Please give back each entry below unaltered, leaving the pictures out.

SUPPLIED MATERIAL: Begin

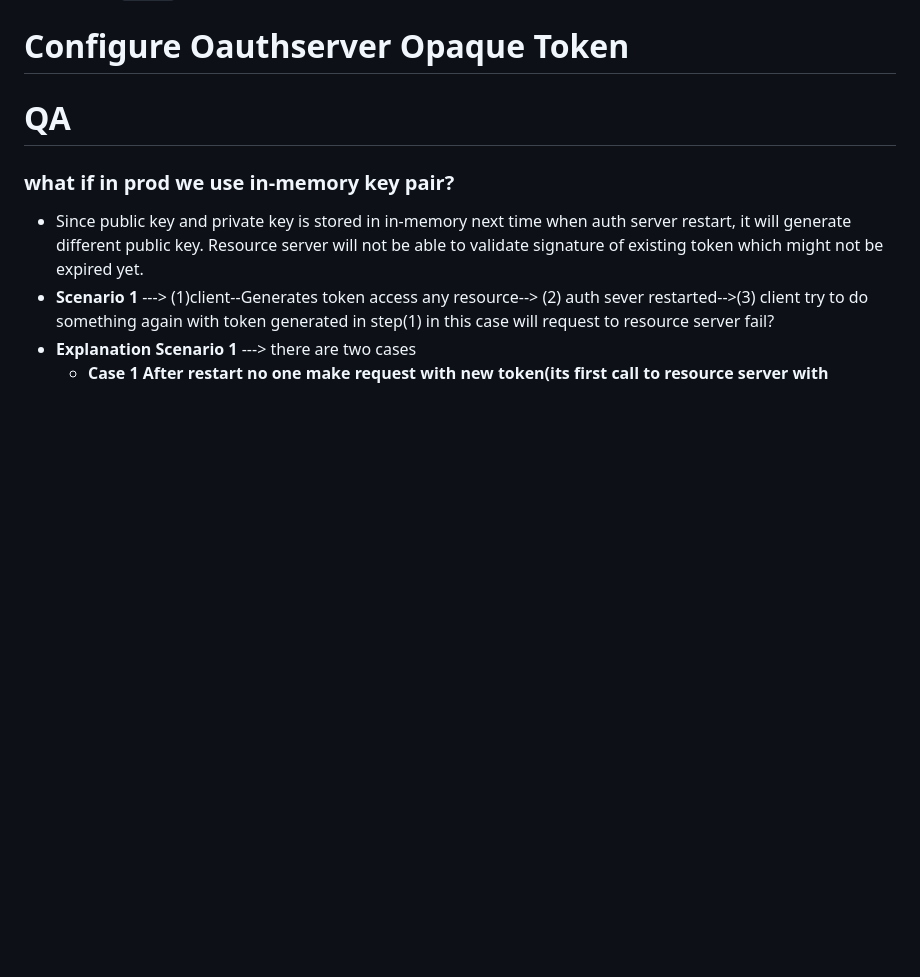
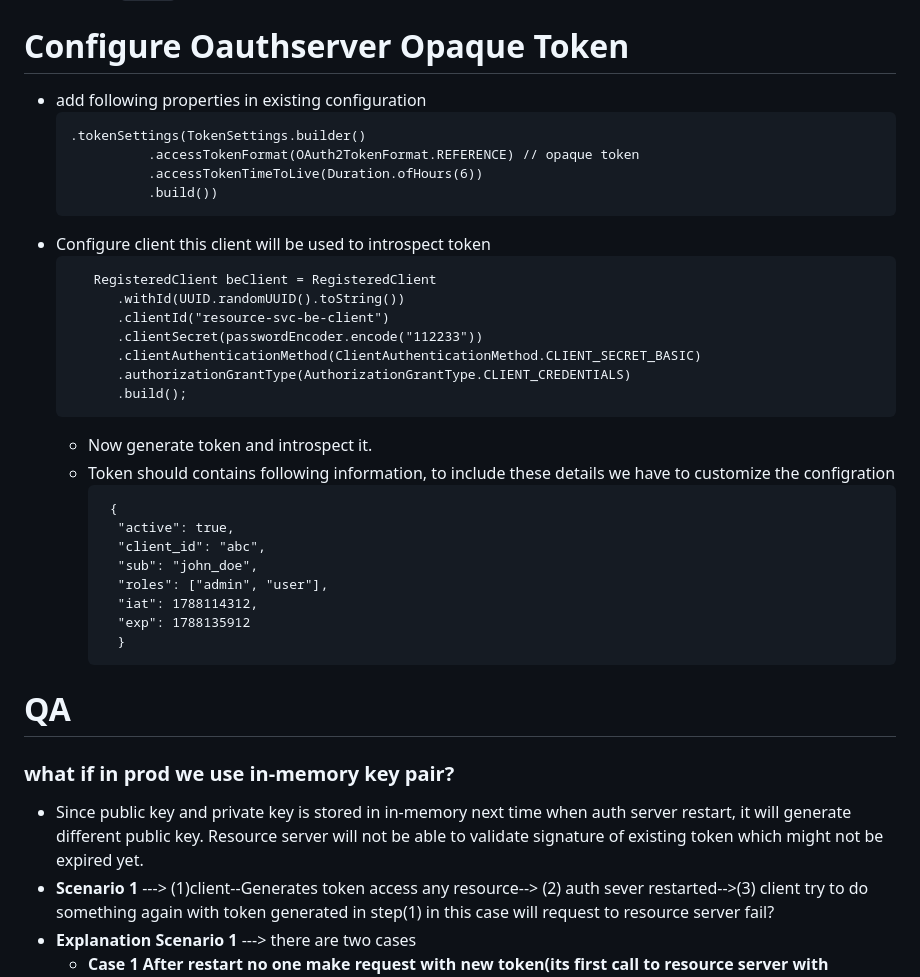
Before and after one commit to singhrakeshgkp/spring_security, a Markdown page: authserver.md, the part around the change. Drawn GitHub-style; blank space fills up the shorter version.

Commit message:
Update authserver.md with Oauthserver configuration
Added configuration details for Oauthserver opaque token and client setup. Included QA considerations for in-memory key pair usage.

````diff
--- a/authserver.md
+++ b/authserver.md
@@ -123,6 +123,35 @@
     - create authorization token---> using authorization token get access token---> pass this access token to ```/users```  resource, you should be able to get users details
 
 # Configure Oauthserver Opaque Token
+- add following properties in existing configuration
+  ```
+  .tokenSettings(TokenSettings.builder()
+            .accessTokenFormat(OAuth2TokenFormat.REFERENCE) // opaque token
+            .accessTokenTimeToLive(Duration.ofHours(6))
+            .build())
+  ```
+- Configure client this client will be used to introspect token
+  ```
+     RegisteredClient beClient = RegisteredClient
+        .withId(UUID.randomUUID().toString())
+        .clientId("resource-svc-be-client")
+        .clientSecret(passwordEncoder.encode("112233"))
+        .clientAuthenticationMethod(ClientAuthenticationMethod.CLIENT_SECRET_BASIC)
+        .authorizationGrantType(AuthorizationGrantType.CLIENT_CREDENTIALS)
+        .build();
+  ```
+  - Now generate token and introspect it.
+  - Token should contains following information, to include these details we have to customize the configration
+    ```
+     {
+      "active": true,
+      "client_id": "abc",
+      "sub": "john_doe",
+      "roles": ["admin", "user"],
+      "iat": 1788114312,
+      "exp": 1788135912
+      }
+    ```
 # QA
 ### what if in prod we use in-memory key pair?
 - Since public key and private key is stored in in-memory next time when auth server restart, it will generate different public key. Resource server will not be able to validate signature of existing token which might not be expired yet.
````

SUPPLIED MATERIAL: End

» SOLUTION BELOW
Before and after one commit to singhrakeshgkp/spring_security, a Markdown page: authserver.md, the part around the change. Drawn GitHub-style; blank space fills up the shorter version.

Commit message:
Update authserver.md with Oauthserver configuration
Added configuration details for Oauthserver opaque token and client setup. Included QA considerations for in-memory key pair usage.

````diff
--- a/authserver.md
+++ b/authserver.md
@@ -123,6 +123,35 @@
     - create authorization token---> using authorization token get access token---> pass this access token to ```/users```  resource, you should be able to get users details
 
 # Configure Oauthserver Opaque Token
+- add following properties in existing configuration
+  ```
+  .tokenSettings(TokenSettings.builder()
+            .accessTokenFormat(OAuth2TokenFormat.REFERENCE) // opaque token
+            .accessTokenTimeToLive(Duration.ofHours(6))
+            .build())
+  ```
+- Configure client this client will be used to introspect token
+  ```
+     RegisteredClient beClient = RegisteredClient
+        .withId(UUID.randomUUID().toString())
+        .clientId("resource-svc-be-client")
+        .clientSecret(passwordEncoder.encode("112233"))
+        .clientAuthenticationMethod(ClientAuthenticationMethod.CLIENT_SECRET_BASIC)
+        .authorizationGrantType(AuthorizationGrantType.CLIENT_CREDENTIALS)
+        .build();
+  ```
+  - Now generate token and introspect it.
+  - Token should contains following information, to include these details we have to customize the configration
+    ```
+     {
+      "active": true,
+      "client_id": "abc",
+      "sub": "john_doe",
+      "roles": ["admin", "user"],
+      "iat": 1788114312,
+      "exp": 1788135912
+      }
+    ```
 # QA
 ### what if in prod we use in-memory key pair?
 - Since public key and private key is stored in in-memory next time when auth server restart, it will generate different public key. Resource server will not be able to validate signature of existing token which might not be expired yet.
````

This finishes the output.